So we have here celestial oddities of becoming dark in the day, stars falling from heaven, heaven being shaken, and Christ coming riding on a cloud. This lines up nicely with what we have been reading so far. And if you look over in the parallel passage in Luke 21, you’ll see more of the same similar language of old about the roaring of the water, men shaking in fear, and the powers of heaven being shaken. Another verse that speaks of this same first-century soon-coming judgment is Revelation 6:

When he opened the sixth seal, I looked, and behold, there was a great earthquake, and the sun became black as sackcloth, the full moon became like blood, and the stars of the sky fell to the earth as the fig tree sheds its winter fruit when shaken by a gale. The sky vanished like a scroll that is being rolled up, and every mountain and island was removed from its place. (Revelation 6:12-14 ESV)

Sun and moon darkened, stars falling, sky rolling up, mountains removed — all the language we have seen all along through the Old Testament judgments, none of which was literal earth shattering, world ending events. Therefore, unless the text itself gives clear testimony that this language is being used in a totally different fashion than it has be used for centuries by those same people, then we should assume the same prophetic and symbolic usage is being utilized here still.

As good Hebrews, taught from childhood all about this understanding of the language and idioms of their culture, they would not have heard these verses and thought of an end of the world scenario. Nor would they have thought this was going to have to be a physical event where they would see stars falling, a man riding on literal clouds, or the sky rolling up like a scroll.

Yet sadly, so many today believe that not only are these events to occur in a woodenly literal manner, but that these are still yet to come in our future. Actually, one of the sole reasons they hold that these things are yet to happen in our future, is directly related to the fact that they think them to be literally to happen.

They reason that it is obvious that these events have not occurred yet because we still see the world here and not destroyed as they feel these verses literally predict. They have totally disconnected this language from the common symbolic usage as well as totally dismissing the language of imminence for the time and people it was written to fall upon.

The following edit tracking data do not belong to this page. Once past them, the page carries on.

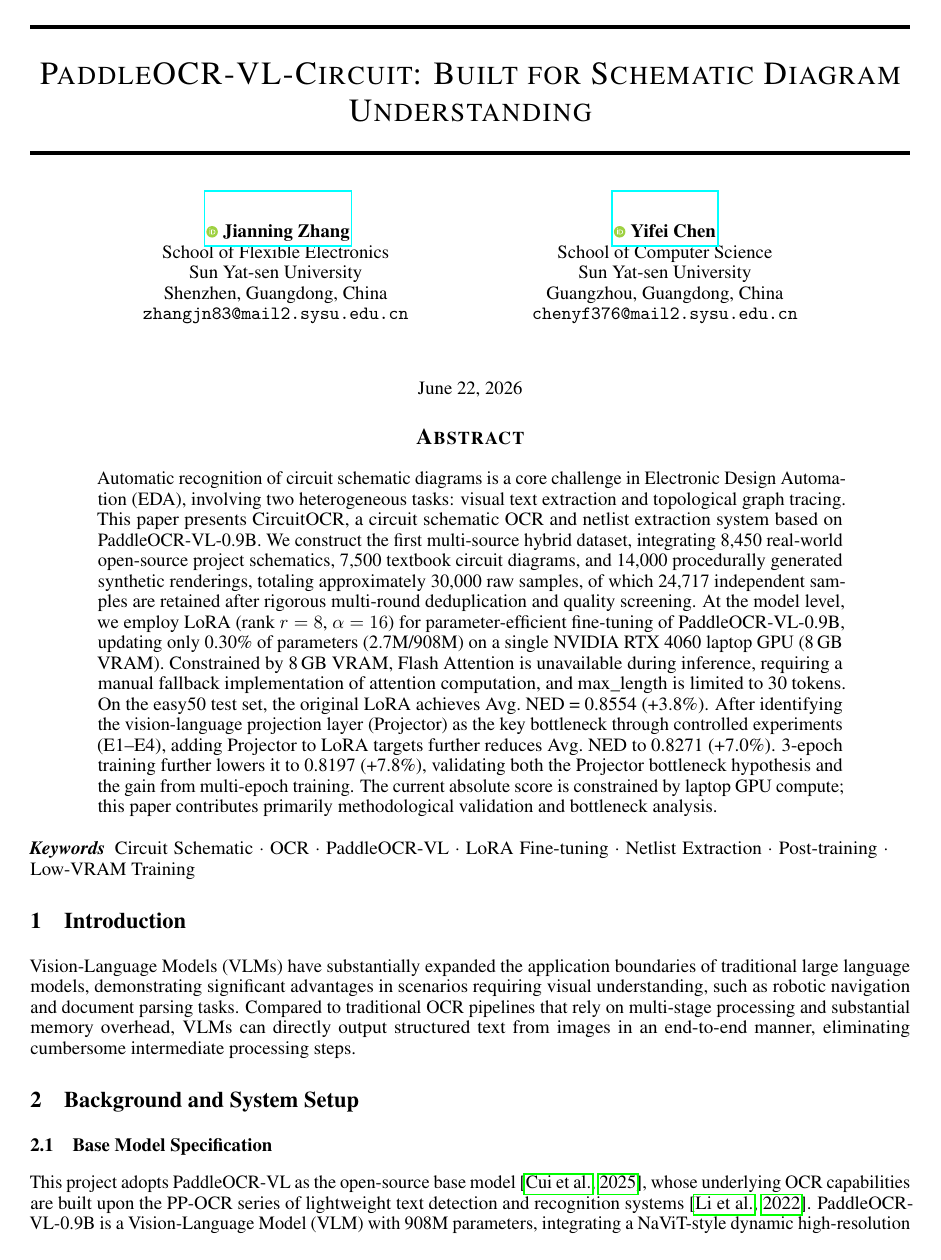
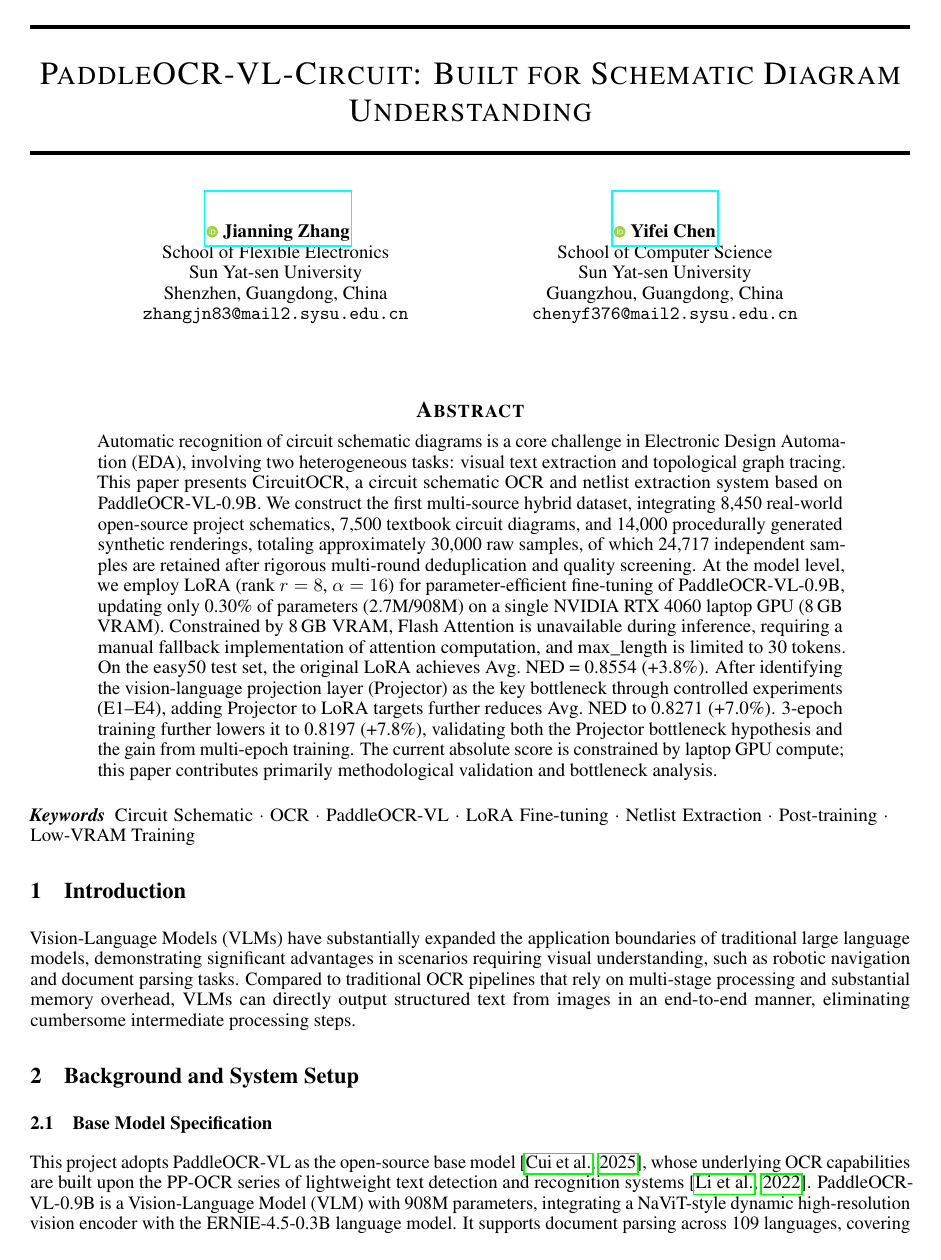
Before and after one commit to ZhangJ83/circuit-ocr-paddle, a LaTeX paper (arxiv_template/english.tex): page 1 of 10. Compiled offline with pdfLaTeX.

Commit message:
去掉报告中日期显示

```diff
--- a/arxiv_template/english.tex
+++ b/arxiv_template/english.tex
@@ -75,6 +75,8 @@
 pdfauthor={Jianning Zhang, Yifei Chen},
 pdfkeywords={Circuit Schematic, OCR, PaddleOCR-VL, LoRA, Netlist Extraction},
 }
+
+\date{}
 
 \begin{document}
 \maketitle
```
Also changed, not shown: arxiv_template/template.tex (+1 -1 lines).
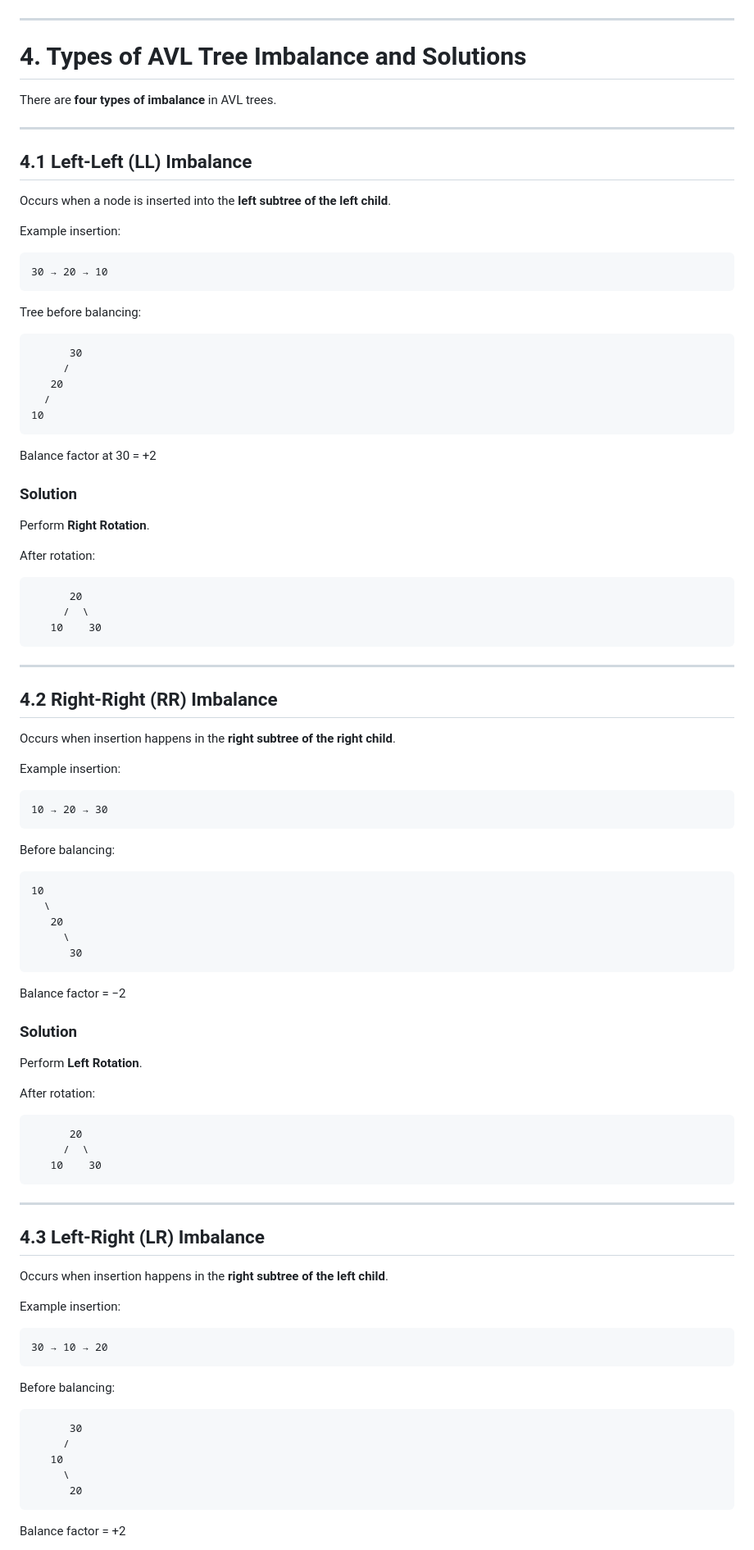
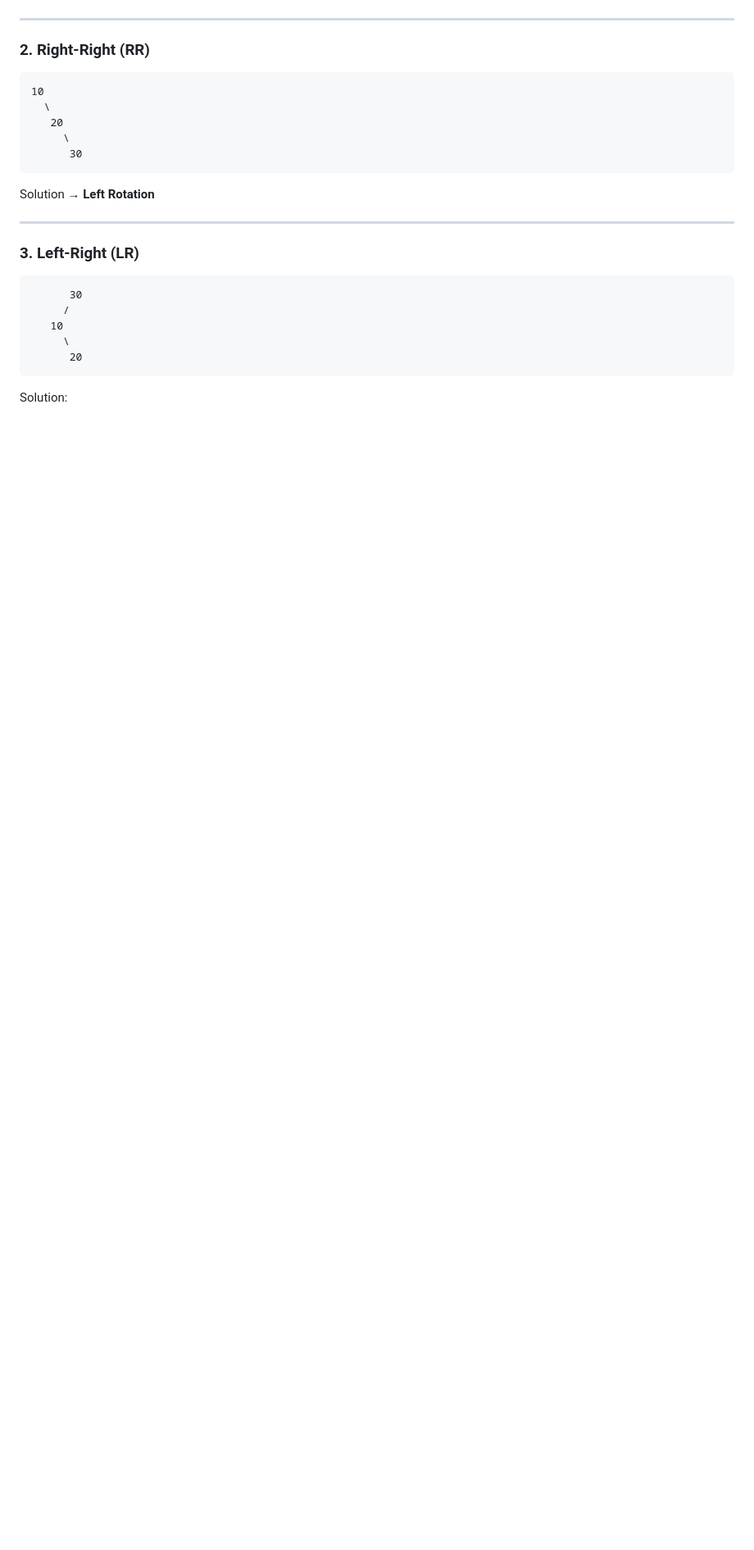
Before and after one commit to harshini14-Sri/DSA_AVLTree, a Markdown page: README.md, the part around one of its changes. Shown at 82% size. GitHub-like rendering; blank space fills up the shorter version.

````diff
--- a/README.md
+++ b/README.md
@@ -295,59 +244,7 @@ So rotation is required.
 
 ---
 
-# 4. Types of AVL Tree Imbalance and Solutions
-
-There are **four types of imbalance** in AVL trees.
-
----
-
-## 4.1 Left-Left (LL) Imbalance
-
-Occurs when a node is inserted into the **left subtree of the left child**.
-
-Example insertion:
-
-```
-30 → 20 → 10
-```
-
-Tree before balancing:
-
-```
-      30
-     /
-   20
-  /
-10
-```
-
-Balance factor at 30 = +2
-
-### Solution
-
-Perform **Right Rotation**.
-
-After rotation:
-
-```
-      20
-     /  \
-   10    30
-```
-
----
-
-## 4.2 Right-Right (RR) Imbalance
-
-Occurs when insertion happens in the **right subtree of the right child**.
-
-Example insertion:
-
-```
-10 → 20 → 30
-```
-
-Before balancing:
+### 2. Right-Right (RR)
 
 ```
 10
@@ -357,33 +254,11 @@ Before balancing:
       30
 ```
 
-Balance factor = −2
-
-### Solution
-
-Perform **Left Rotation**.
-
-After rotation:
-
-```
-      20
-     /  \
-   10    30
-```
+Solution → **Left Rotation**
 
 ---
 
-## 4.3 Left-Right (LR) Imbalance
-
-Occurs when insertion happens in the **right subtree of the left child**.
-
-Example insertion:
-
-```
-30 → 10 → 20
-```
-
-Before balancing:
+### 3. Left-Right (LR)
 
 ```
       30
@@ -393,5 +268,5 @@ Before balancing:
       20
 ```
 
-Balance factor = +2
+Solution:
 
````
Also changed, not shown: other parts of README.md (+92 -212 lines).
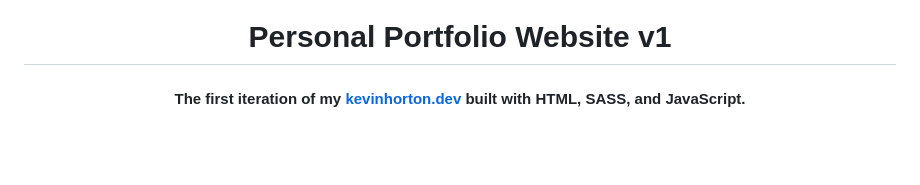
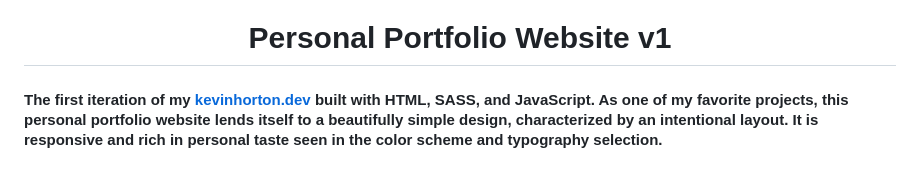
Before and after one commit to kevnhortn/personal-portfolio-v1, a Markdown page: README.md, the part around the change. GitHub-like rendering; blank space fills up the shorter version.

```diff
--- a/README.md
+++ b/README.md
@@ -7,7 +7,7 @@
 	Personal Portfolio Website v1
 </h1>
 
-<h4 align="center">The first iteration of my <a href="https://kevinhorton.dev">kevinhorton.dev</a> built with HTML, SASS, and JavaScript.</h4>
+<h4 align="left">The first iteration of my <a href="https://kevinhorton.dev">kevinhorton.dev</a> built with HTML, SASS, and JavaScript. As one of my favorite projects, this personal portfolio website lends itself to a beautifully simple design, characterized by an intentional layout. It is responsive and rich in personal taste seen in the color scheme and typography selection.</h4>
 <br>
 
 <img src="https://github.com/kevnhortn/personal-portfolio-v1/blob/master/images/portfolio-capture.png" width="100%">
```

Add to that an ignorance of the actual historical events that indeed happened within the time frame predicted by Christ, as well as that judgment that took place against those people Christ addressed, and these verses have to then be thrown into some future age 2000 years past and counting. Until these things literally happen, some will never understand that they already have.

What is really sad, is that this is not some crazy interpretation that is held by a limited amount of people. It is not some interpretation that is on the outside fringe of Christian scholarship. It is not the minority view of church history, only held by a few whackos in the past.

This is mainstream scholarship. I have been quoting from scholars and teachers, and this has been the understanding of Old Testament language for centuries and centuries, and yet many if not most modern day teachers and preachers are clueless and continue to preach unfounded and inaccurate interpretations of fanciful mythological proportions on these topics.

The modern church is in dire needs of a revival of full Bible reading to start with, and then basic hermeneutics on top of that. May the Lord give revival to His Church. Amen.

Categories: Uncategorized

Mike Sullivan